Witchfinder’s Sister by Beth Underdown
VIVID AND TERRIFYING' Paula Hawkins, author of The Girl on the Train 'A tense, surprising and elegantly-crafted novel' Ian McGuire, author of The North Water 'The number of women my brother Matthew killed, so far as I can reckon it, is one hundred and six...' 1645. When Alice Hopkins' husband dies in a tragic accident, she returns to the small Essex town of Manningtree, where her brother Matthew still lives. But home is no longer a place of safety.
Matthew has changed, and there are rumours spreading through the town: whispers of witchcraft, and of a great book, in which he is gathering women's names. To what lengths will Matthew's obsession drive him? And what choice will Alice make, when she finds herself at the very heart of his plan?
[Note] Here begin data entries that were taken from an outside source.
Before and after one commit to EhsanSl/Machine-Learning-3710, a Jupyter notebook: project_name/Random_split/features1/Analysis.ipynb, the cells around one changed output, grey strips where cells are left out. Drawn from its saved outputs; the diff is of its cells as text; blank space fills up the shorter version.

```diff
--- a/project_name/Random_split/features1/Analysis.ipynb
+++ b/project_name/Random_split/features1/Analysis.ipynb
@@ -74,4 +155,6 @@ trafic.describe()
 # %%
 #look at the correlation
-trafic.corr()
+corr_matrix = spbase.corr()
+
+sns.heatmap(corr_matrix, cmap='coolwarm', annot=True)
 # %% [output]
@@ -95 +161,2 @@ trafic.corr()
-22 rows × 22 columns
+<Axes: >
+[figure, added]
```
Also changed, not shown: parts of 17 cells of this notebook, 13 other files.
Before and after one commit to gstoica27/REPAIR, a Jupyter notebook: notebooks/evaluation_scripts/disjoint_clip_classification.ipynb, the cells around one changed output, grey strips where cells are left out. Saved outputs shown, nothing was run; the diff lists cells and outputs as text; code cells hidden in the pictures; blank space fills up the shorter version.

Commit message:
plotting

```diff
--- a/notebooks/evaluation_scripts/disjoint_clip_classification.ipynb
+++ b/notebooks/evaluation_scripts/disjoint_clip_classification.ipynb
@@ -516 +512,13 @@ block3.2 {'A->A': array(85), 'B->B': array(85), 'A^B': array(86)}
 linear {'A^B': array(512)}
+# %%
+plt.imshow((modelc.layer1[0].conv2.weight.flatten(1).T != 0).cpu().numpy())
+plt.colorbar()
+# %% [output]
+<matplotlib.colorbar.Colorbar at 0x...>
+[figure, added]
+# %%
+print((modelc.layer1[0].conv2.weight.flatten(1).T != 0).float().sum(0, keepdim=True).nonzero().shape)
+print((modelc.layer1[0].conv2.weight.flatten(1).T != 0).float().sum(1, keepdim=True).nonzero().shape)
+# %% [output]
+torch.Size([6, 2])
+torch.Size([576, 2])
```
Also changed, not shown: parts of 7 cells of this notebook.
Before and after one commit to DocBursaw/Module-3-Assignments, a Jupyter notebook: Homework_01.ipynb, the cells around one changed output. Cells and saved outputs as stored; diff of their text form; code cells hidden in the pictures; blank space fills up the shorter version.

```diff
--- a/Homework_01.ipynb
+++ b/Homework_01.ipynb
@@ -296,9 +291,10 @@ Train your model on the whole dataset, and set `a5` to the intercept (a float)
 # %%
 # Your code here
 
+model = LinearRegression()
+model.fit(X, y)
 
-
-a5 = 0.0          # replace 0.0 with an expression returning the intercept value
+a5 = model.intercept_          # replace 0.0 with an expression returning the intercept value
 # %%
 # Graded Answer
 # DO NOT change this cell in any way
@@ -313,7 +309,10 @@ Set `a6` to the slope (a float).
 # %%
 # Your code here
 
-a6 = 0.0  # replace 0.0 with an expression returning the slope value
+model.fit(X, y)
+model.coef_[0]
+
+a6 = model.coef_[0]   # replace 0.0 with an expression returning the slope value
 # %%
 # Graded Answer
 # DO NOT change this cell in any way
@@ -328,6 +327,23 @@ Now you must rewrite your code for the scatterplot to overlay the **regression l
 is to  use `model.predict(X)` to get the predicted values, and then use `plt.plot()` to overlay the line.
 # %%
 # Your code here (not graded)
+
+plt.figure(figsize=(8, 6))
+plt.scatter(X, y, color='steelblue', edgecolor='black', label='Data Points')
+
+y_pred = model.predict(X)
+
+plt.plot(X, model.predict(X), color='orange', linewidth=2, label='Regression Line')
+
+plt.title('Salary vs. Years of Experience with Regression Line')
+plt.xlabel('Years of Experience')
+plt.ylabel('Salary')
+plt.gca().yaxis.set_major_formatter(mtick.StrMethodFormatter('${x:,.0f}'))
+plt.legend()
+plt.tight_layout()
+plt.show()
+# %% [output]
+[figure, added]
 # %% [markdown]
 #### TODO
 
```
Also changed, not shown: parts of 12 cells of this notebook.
Based on a true story, this beautiful and haunting historical thriller is perfect for fans of Sarah Waters, The Miniaturist and Burial Rites. 'A clever, pacey read that blends truth and fiction...what elevates this book above other historical thrillers are the questions that Underdown asks about the nature of power, fear and how easy it is to become complicit in terrible acts' The Times 'A chilling, creeping novel with very obvious parallels to more modern forms of witch-hints and misogyny, but is still firmly rooted in an England torn apart by civil war and gripped by religious fervour' Red 'A haunting, brooding debut' Psychologies 'At once a feminist parable and an old-fashioned, check-twice-under-the-bed thriller' Patrick Gale 'A richly told and utterly compelling tale, with shades of Hilary Mantel' Kate Hamer, author of The Girl in the Red Coat 'Anyone who liked Cecilia Ekback's Wolf Winter is going to love this' Natasha Pulley, author of The Watchmaker of Filigree Street 'Beth Underdown grips us from the outset and won't let go.
..at once a feminist parable and an old-fashioned, check-twice-under-the-bed thriller' Patrick Gale, author of Notes from an Exhibition 'A tense, surprising and elegantly-crafted novel' Ian McGuire, author of The North Water 'Beth Underdown cleverly creates a compelling atmosphere of dread and claustrophobia...Even from the distance of nearly four hundred years, her Matthew Hopkins is a genuinely frightening monster' Kate Riordan 'Superb: dark, terrifying and utterly compelling' Tracy Borman